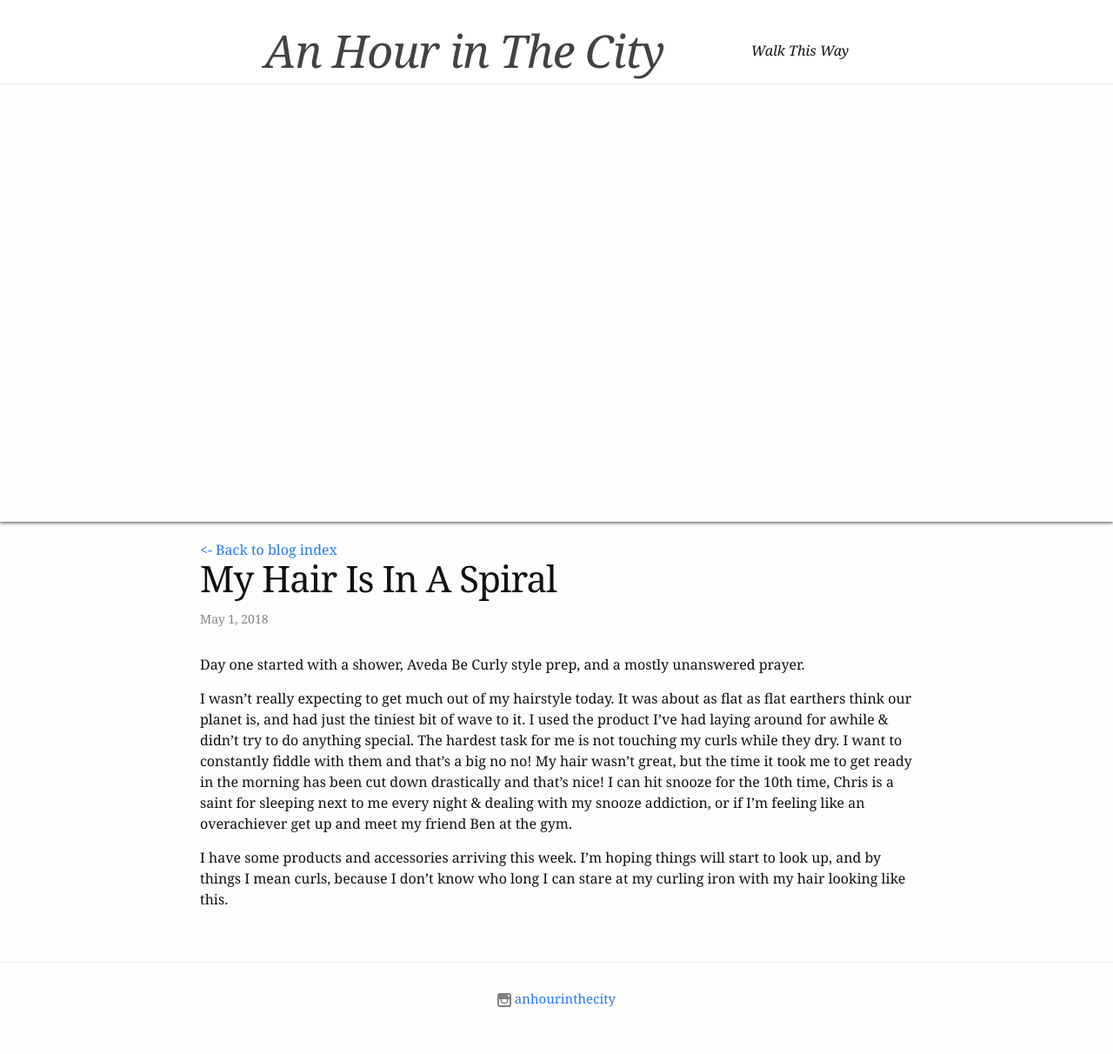
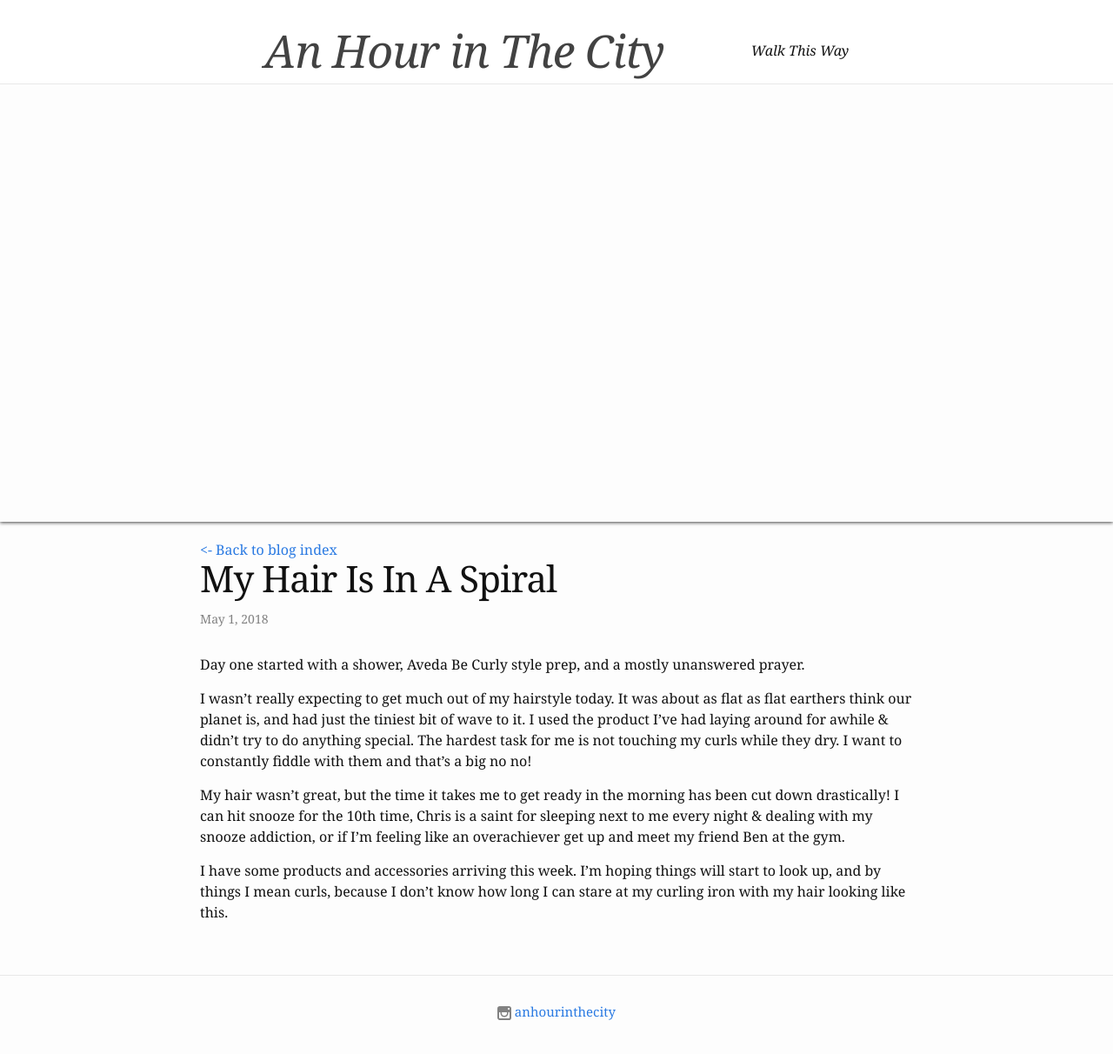
Before and after one commit to kilbanks/anhourinthecity.com, a Jekyll site: the page built from hair/_posts/2018-03-30-hair-spiral.md, in a window 1280 px wide and 1235 px high. Shown: the top 1212 px of the window at 87% size. Built offline with Jekyll 4.4.1, drawn with Linux system fonts in a browser that asks for light colours; comment, search, counter and statistics services are not loaded.

Commit message:
Update 2018-03-30-hair-spiral.md

```diff
--- a/hair/_posts/2018-03-30-hair-spiral.md
+++ b/hair/_posts/2018-03-30-hair-spiral.md
@@ -6,6 +6,8 @@ thumbnail: day 1.png
 ---
 Day one started with a shower, Aveda Be Curly style prep, and a mostly unanswered prayer.
 
-I wasn’t really expecting to get much out of my hairstyle today. It was about as flat as flat earthers think our planet is, and had just the tiniest bit of wave to it. I used the product I’ve had laying around for awhile & didn’t try to do anything special. The hardest task for me is not touching my curls while they dry. I want to constantly fiddle with them and that’s a big no no! My hair wasn’t great, but the time it took me to get ready in the morning has been cut down drastically and that’s nice! I can hit snooze for the 10th time, Chris is a saint for sleeping next to me every night & dealing with my snooze addiction, or if I’m feeling like an overachiever get up and meet my friend Ben at the gym.
+I wasn’t really expecting to get much out of my hairstyle today. It was about as flat as flat earthers think our planet is, and had just the tiniest bit of wave to it. I used the product I’ve had laying around for awhile & didn’t try to do anything special. The hardest task for me is not touching my curls while they dry. I want to constantly fiddle with them and that’s a big no no!
 
-I have some products and accessories arriving this week. I’m hoping things will start to look up, and by things I mean curls, because I don’t know who long I can stare at my curling iron with my hair looking like this.
+My hair wasn’t great, but the time it takes me to get ready in the morning has been cut down drastically! I can hit snooze for the 10th time, Chris is a saint for sleeping next to me every night & dealing with my snooze addiction, or if I’m feeling like an overachiever get up and meet my friend Ben at the gym.
+
+I have some products and accessories arriving this week. I’m hoping things will start to look up, and by things I mean curls, because I don’t know how long I can stare at my curling iron with my hair looking like this.
```
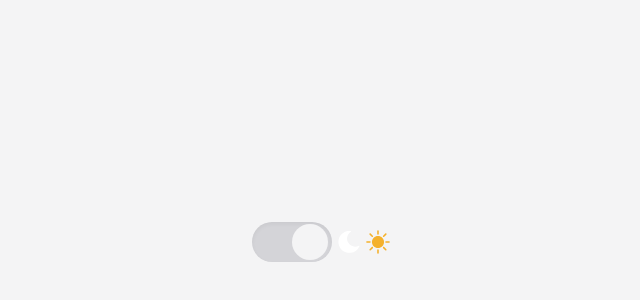
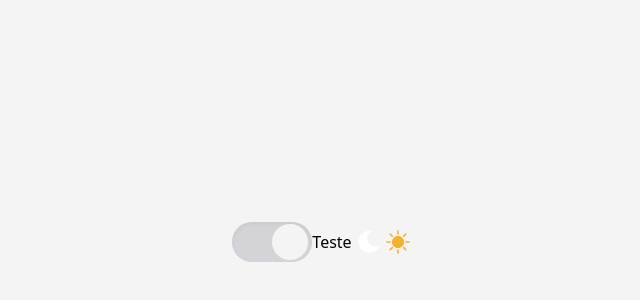
Before and after one commit to Cristianolm/tailwind-dark-light-mode, a website: page index.html in a window 1280 px wide. Shown: the part 158-458 px from the top of the page, without its empty margins (319-959 px from the left). Drawn offline with Linux system fonts and the light colour scheme.

```diff
--- a/index.html
+++ b/index.html
@@ -16,6 +16,7 @@
         class="peer flex h-8 w-12 items-center rounded-full bg-zinc-300 object-scale-down px-1 shadow-inner after:relative after:left-0 after:flex after:h-6 after:w-6 after:rotate-0 after:animate-moon after:rounded-full after:bg-zinc-100 after:bg-[url('/tailwind-dark-light-mode/img/moon.svg')] after:bg-center after:bg-no-repeat after:transition-all after:content-[''] peer-checked:after:left-4 after:peer-checked:rotate-180 after:peer-checked:animate-sun peer-checked:after:bg-[url('/tailwind-dark-light-mode/img/sun.svg')] dark:bg-zinc-700 dark:after:bg-zinc-800 sm:h-8 sm:w-14 sm:after:h-7 sm:after:w-7 md:h-10 md:w-20 md:after:h-9 md:after:w-9 md:peer-checked:after:left-9"
       ></div>
     </label>
+    <p class="underline">Teste</p>
     <img src="/tailwind-dark-light-mode/img/moon.svg" alt="" />
     <img src="/tailwind-dark-light-mode/img/sun.svg" alt="" />
   </body>
```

• • • • •

Exercise goal: Only the pictures in the listing above get left out; print everything else exactly.

Worked solution:
Before and after one commit to kilbanks/anhourinthecity.com, a Jekyll site: the page built from hair/_posts/2018-03-30-hair-spiral.md, in a window 1280 px wide and 1235 px high. Shown: the top 1212 px of the window at 87% size. Built offline with Jekyll 4.4.1, drawn with Linux system fonts in a browser that asks for light colours; comment, search, counter and statistics services are not loaded.

Commit message:
Update 2018-03-30-hair-spiral.md

```diff
--- a/hair/_posts/2018-03-30-hair-spiral.md
+++ b/hair/_posts/2018-03-30-hair-spiral.md
@@ -6,6 +6,8 @@ thumbnail: day 1.png
 ---
 Day one started with a shower, Aveda Be Curly style prep, and a mostly unanswered prayer.
 
-I wasn’t really expecting to get much out of my hairstyle today. It was about as flat as flat earthers think our planet is, and had just the tiniest bit of wave to it. I used the product I’ve had laying around for awhile & didn’t try to do anything special. The hardest task for me is not touching my curls while they dry. I want to constantly fiddle with them and that’s a big no no! My hair wasn’t great, but the time it took me to get ready in the morning has been cut down drastically and that’s nice! I can hit snooze for the 10th time, Chris is a saint for sleeping next to me every night & dealing with my snooze addiction, or if I’m feeling like an overachiever get up and meet my friend Ben at the gym.
+I wasn’t really expecting to get much out of my hairstyle today. It was about as flat as flat earthers think our planet is, and had just the tiniest bit of wave to it. I used the product I’ve had laying around for awhile & didn’t try to do anything special. The hardest task for me is not touching my curls while they dry. I want to constantly fiddle with them and that’s a big no no!
 
-I have some products and accessories arriving this week. I’m hoping things will start to look up, and by things I mean curls, because I don’t know who long I can stare at my curling iron with my hair looking like this.
+My hair wasn’t great, but the time it takes me to get ready in the morning has been cut down drastically! I can hit snooze for the 10th time, Chris is a saint for sleeping next to me every night & dealing with my snooze addiction, or if I’m feeling like an overachiever get up and meet my friend Ben at the gym.
+
+I have some products and accessories arriving this week. I’m hoping things will start to look up, and by things I mean curls, because I don’t know how long I can stare at my curling iron with my hair looking like this.
```
Before and after one commit to Cristianolm/tailwind-dark-light-mode, a website: page index.html in a window 1280 px wide. Shown: the part 158-458 px from the top of the page, without its empty margins (319-959 px from the left). Drawn offline with Linux system fonts and the light colour scheme.

```diff
--- a/index.html
+++ b/index.html
@@ -16,6 +16,7 @@
         class="peer flex h-8 w-12 items-center rounded-full bg-zinc-300 object-scale-down px-1 shadow-inner after:relative after:left-0 after:flex after:h-6 after:w-6 after:rotate-0 after:animate-moon after:rounded-full after:bg-zinc-100 after:bg-[url('/tailwind-dark-light-mode/img/moon.svg')] after:bg-center after:bg-no-repeat after:transition-all after:content-[''] peer-checked:after:left-4 after:peer-checked:rotate-180 after:peer-checked:animate-sun peer-checked:after:bg-[url('/tailwind-dark-light-mode/img/sun.svg')] dark:bg-zinc-700 dark:after:bg-zinc-800 sm:h-8 sm:w-14 sm:after:h-7 sm:after:w-7 md:h-10 md:w-20 md:after:h-9 md:after:w-9 md:peer-checked:after:left-9"
       ></div>
     </label>
+    <p class="underline">Teste</p>
     <img src="/tailwind-dark-light-mode/img/moon.svg" alt="" />
     <img src="/tailwind-dark-light-mode/img/sun.svg" alt="" />
   </body>
```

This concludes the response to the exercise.